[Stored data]
"""

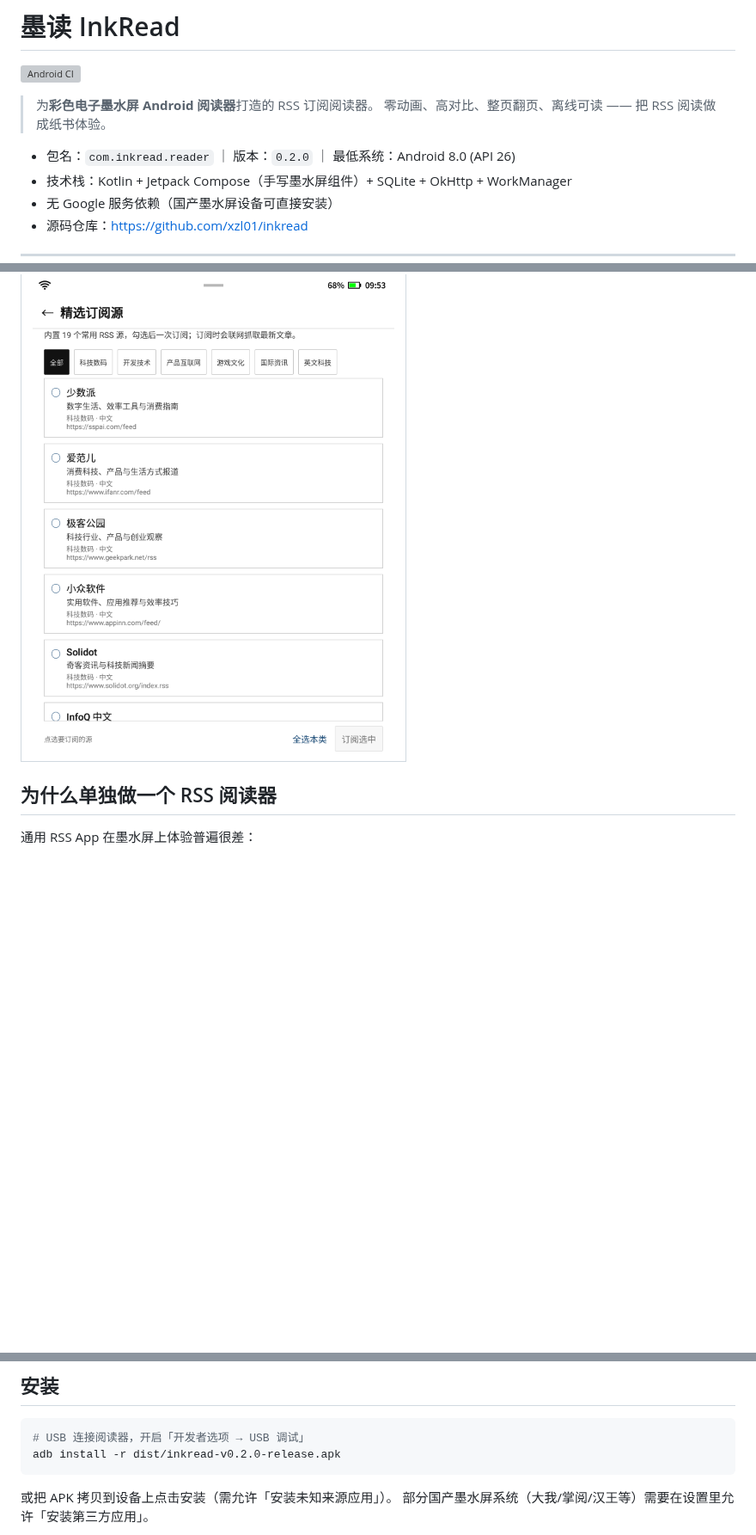
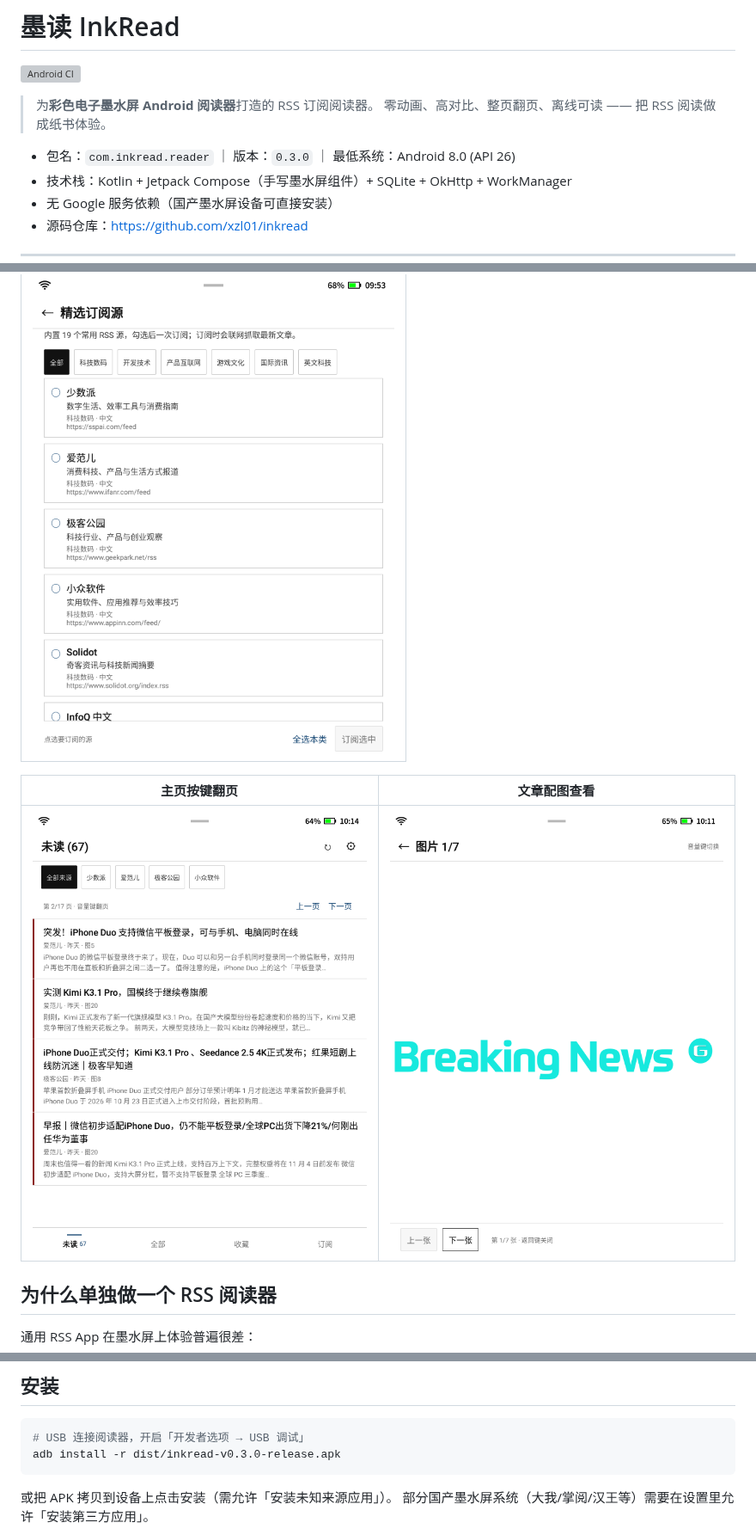
Before and after one commit to xzl01/inkread, a Markdown page: README.md, 3 parts joined by grey strips. Shown at 86% size. Drawn GitHub-style; pictures changed too: docs/screenshots/home-paging.png (added), docs/screenshots/image-gallery.png (added); blank space fills up the shorter version; grey boxes are pictures that could not be loaded.

````diff
--- a/README.md
+++ b/README.md
@@ -5,7 +5,7 @@
 > 为**彩色电子墨水屏 Android 阅读器**打造的 RSS 订阅阅读器。
 > 零动画、高对比、整页翻页、离线可读 —— 把 RSS 阅读做成纸书体验。
 
-- 包名：`com.inkread.reader` ｜ 版本：`0.2.0` ｜ 最低系统：Android 8.0 (API 26)
+- 包名：`com.inkread.reader` ｜ 版本：`0.3.0` ｜ 最低系统：Android 8.0 (API 26)
 - 技术栈：Kotlin + Jetpack Compose（手写墨水屏组件）+ SQLite + OkHttp + WorkManager
 - 无 Google 服务依赖（国产墨水屏设备可直接安装）
 - 源码仓库：<https://github.com/xzl01/inkread>
@@ -28,6 +28,10 @@
 |---|
 | ![精选订阅源](docs/screenshots/feed-catalog.png) |
 
+| 主页按键翻页 | 文章配图查看 |
+|---|---|
+| ![主页翻页](docs/screenshots/home-paging.png) | ![看图](docs/screenshots/image-gallery.png) |
+
 ## 为什么单独做一个 RSS 阅读器
 
 通用 RSS App 在墨水屏上体验普遍很差：
@@ -86,7 +92,7 @@ bash scripts/dev-gradle.sh :app:assembleDebug
 
 ```bash
 # USB 连接阅读器，开启「开发者选项 → USB 调试」
-adb install -r dist/inkread-v0.2.0-release.apk
+adb install -r dist/inkread-v0.3.0-release.apk
 ```
 
 或把 APK 拷贝到设备上点击安装（需允许「安装未知来源应用」）。
````
Also changed, not shown: other parts of README.md (+4 -2 lines), 12 other files.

"""

Exercise aim ▸ The answer should consist only of the number of lines above in which "README" appears.

Reply to the exercise ▸ 4